Take from the listing each line that has the string "assets".

::::::::

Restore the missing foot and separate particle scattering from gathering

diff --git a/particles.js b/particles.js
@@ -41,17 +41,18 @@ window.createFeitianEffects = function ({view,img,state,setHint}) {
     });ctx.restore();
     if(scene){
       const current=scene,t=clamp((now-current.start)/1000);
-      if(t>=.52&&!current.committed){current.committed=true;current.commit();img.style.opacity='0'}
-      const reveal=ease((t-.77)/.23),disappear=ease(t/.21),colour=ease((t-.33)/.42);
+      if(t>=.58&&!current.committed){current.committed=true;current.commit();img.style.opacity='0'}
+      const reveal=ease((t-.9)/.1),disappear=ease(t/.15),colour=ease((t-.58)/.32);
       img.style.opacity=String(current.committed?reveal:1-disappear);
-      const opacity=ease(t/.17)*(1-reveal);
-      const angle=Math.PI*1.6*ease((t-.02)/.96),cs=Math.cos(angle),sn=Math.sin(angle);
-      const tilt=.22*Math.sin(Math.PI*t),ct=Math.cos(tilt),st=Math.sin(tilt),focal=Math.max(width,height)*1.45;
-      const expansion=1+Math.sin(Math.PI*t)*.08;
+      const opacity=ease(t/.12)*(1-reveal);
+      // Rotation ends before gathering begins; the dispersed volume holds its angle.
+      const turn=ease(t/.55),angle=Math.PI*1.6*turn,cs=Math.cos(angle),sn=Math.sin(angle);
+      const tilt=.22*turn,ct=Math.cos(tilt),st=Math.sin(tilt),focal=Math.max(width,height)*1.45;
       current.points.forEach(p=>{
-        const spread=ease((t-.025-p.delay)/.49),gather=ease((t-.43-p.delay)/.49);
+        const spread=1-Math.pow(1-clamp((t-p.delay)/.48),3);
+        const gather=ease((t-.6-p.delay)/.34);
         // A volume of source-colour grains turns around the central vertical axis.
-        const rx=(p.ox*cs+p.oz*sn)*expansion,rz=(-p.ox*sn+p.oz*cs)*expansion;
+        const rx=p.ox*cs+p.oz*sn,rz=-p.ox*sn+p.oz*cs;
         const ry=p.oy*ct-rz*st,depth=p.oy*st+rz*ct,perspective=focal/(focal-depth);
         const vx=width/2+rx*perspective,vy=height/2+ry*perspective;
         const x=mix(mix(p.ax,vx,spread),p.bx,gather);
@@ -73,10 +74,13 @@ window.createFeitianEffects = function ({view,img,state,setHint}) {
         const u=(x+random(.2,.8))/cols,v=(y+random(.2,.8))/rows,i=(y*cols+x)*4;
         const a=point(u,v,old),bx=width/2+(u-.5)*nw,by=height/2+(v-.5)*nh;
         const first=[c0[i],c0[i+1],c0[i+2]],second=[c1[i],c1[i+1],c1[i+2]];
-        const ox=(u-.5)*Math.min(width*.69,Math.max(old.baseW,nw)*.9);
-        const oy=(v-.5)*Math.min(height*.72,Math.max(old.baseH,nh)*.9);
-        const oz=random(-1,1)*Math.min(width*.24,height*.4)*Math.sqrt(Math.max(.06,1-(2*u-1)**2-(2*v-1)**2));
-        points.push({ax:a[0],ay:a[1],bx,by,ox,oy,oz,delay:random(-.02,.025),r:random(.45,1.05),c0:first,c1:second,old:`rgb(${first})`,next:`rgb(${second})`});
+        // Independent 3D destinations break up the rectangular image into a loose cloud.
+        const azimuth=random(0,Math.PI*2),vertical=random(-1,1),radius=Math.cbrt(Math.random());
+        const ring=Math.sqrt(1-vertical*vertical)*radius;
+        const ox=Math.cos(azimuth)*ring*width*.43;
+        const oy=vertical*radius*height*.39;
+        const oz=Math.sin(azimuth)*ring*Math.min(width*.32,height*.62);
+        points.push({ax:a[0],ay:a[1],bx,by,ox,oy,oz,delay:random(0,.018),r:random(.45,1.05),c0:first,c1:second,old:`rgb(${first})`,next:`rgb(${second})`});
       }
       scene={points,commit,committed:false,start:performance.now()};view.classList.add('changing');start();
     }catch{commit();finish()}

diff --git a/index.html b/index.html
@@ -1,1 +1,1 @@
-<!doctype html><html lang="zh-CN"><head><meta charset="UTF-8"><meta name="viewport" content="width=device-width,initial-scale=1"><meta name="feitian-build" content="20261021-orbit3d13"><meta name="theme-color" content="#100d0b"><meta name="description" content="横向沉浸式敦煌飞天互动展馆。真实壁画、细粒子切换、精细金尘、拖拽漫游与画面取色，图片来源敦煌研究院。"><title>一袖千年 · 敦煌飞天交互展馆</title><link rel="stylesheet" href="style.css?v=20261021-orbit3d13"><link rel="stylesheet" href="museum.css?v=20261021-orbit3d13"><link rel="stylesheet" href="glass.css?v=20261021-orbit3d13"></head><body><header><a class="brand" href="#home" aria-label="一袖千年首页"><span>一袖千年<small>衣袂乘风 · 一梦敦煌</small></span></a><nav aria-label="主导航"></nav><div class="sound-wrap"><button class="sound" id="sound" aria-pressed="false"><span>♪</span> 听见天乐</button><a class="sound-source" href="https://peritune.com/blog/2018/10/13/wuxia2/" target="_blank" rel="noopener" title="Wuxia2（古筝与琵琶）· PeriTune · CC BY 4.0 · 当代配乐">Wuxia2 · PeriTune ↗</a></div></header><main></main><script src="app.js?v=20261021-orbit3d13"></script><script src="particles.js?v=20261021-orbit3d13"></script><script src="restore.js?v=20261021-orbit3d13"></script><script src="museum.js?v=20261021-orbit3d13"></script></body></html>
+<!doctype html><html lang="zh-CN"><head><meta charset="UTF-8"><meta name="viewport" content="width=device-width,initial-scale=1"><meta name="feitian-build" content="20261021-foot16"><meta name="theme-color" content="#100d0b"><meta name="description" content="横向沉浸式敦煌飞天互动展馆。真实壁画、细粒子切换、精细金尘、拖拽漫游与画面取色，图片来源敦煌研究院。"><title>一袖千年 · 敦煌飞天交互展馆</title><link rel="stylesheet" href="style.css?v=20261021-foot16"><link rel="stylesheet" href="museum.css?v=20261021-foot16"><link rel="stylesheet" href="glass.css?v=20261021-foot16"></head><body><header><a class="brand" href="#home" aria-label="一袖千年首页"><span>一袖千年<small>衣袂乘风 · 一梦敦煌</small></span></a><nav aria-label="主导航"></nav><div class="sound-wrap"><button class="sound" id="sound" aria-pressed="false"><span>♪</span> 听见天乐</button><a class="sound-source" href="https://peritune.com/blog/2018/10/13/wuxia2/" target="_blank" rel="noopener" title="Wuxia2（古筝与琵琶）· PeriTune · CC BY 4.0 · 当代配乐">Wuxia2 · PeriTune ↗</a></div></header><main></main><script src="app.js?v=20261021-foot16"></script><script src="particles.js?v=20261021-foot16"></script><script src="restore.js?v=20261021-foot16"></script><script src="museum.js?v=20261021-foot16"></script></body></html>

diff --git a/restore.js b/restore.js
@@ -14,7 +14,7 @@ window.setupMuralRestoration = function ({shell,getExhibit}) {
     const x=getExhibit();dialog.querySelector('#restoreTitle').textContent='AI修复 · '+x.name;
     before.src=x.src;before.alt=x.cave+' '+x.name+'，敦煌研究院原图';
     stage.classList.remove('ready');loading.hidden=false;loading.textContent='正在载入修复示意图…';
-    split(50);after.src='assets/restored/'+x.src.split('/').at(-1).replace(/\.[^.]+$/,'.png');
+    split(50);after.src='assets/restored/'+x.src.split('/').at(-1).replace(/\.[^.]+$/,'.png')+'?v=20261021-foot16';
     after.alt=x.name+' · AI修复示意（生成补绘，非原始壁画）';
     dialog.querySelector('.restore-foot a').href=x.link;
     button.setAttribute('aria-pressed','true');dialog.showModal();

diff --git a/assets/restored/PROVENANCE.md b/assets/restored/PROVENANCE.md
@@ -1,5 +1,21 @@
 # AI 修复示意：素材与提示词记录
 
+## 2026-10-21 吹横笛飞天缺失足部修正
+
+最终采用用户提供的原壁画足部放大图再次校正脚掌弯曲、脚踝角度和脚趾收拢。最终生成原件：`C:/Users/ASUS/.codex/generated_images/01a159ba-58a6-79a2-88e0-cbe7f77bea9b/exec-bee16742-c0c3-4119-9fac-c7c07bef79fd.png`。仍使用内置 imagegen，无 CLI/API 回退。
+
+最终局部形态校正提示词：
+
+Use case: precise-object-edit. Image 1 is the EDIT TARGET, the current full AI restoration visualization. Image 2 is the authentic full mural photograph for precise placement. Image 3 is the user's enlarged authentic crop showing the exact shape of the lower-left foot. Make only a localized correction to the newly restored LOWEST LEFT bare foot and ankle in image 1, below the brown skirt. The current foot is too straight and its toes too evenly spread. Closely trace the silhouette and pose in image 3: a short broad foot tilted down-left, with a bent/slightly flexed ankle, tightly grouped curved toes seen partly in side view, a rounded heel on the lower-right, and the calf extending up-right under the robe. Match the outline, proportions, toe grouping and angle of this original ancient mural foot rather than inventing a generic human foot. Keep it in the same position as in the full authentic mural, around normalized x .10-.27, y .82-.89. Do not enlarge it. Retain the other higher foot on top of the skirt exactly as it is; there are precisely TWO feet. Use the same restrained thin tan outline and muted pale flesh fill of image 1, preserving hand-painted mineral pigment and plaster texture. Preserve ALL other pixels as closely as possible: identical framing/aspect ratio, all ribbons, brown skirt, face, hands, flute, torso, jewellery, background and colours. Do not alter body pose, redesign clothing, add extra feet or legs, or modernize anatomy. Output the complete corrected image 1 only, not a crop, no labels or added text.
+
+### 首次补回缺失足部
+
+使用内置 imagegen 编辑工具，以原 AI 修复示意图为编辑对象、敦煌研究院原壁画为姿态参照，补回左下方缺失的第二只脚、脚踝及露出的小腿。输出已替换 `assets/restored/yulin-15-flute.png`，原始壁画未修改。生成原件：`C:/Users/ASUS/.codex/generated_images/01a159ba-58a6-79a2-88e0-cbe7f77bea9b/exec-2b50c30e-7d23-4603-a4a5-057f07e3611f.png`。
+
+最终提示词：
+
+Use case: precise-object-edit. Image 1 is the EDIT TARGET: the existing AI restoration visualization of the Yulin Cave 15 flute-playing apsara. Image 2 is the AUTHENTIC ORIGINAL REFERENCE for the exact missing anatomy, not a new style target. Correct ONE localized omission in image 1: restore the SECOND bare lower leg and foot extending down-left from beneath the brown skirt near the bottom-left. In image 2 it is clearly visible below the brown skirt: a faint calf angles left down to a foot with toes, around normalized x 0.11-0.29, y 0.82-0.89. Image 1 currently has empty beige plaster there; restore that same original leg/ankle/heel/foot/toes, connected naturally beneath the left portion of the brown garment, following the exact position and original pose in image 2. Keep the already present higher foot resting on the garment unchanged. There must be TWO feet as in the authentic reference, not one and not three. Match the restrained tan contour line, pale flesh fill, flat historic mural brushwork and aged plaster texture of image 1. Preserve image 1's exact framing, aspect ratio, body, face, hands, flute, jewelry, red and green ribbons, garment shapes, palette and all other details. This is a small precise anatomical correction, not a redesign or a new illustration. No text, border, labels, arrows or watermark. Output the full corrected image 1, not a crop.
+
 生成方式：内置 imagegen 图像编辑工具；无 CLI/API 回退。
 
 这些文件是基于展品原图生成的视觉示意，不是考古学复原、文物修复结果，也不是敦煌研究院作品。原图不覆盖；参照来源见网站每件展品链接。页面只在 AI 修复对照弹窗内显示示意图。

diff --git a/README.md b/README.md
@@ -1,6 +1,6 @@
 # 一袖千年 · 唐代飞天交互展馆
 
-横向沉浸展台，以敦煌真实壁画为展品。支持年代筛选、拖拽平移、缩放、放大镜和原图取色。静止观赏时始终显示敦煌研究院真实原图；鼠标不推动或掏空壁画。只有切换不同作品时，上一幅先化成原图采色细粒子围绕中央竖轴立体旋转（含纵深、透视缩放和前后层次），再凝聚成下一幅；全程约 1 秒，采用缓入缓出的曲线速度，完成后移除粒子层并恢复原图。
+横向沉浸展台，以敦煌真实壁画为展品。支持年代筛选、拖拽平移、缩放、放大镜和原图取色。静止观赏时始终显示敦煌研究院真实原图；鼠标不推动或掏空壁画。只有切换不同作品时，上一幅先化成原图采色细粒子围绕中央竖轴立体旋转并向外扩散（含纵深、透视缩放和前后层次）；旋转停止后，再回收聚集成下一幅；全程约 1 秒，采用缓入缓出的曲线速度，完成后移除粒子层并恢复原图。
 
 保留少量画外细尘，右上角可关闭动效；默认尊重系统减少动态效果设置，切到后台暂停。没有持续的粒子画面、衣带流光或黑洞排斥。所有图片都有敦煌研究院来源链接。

::::::::

COMPLETED EXERCISE
-    split(50);after.src='assets/restored/'+x.src.split('/').at(-1).replace(/\.[^.]+$/,'.png');
+    split(50);after.src='assets/restored/'+x.src.split('/').at(-1).replace(/\.[^.]+$/,'.png')+'?v=20261021-foot16';
diff --git a/assets/restored/PROVENANCE.md b/assets/restored/PROVENANCE.md
+使用内置 imagegen 编辑工具，以原 AI 修复示意图为编辑对象、敦煌研究院原壁画为姿态参照，补回左下方缺失的第二只脚、脚踝及露出的小腿。输出已替换 `assets/restored/yulin-15-flute.png`，原始壁画未修改。生成原件：`C:/Users/ASUS/.codex/generated_images/01a159ba-58a6-79a2-88e0-cbe7f77bea9b/exec-2b50c30e-7d23-4603-a4a5-057f07e3611f.png`。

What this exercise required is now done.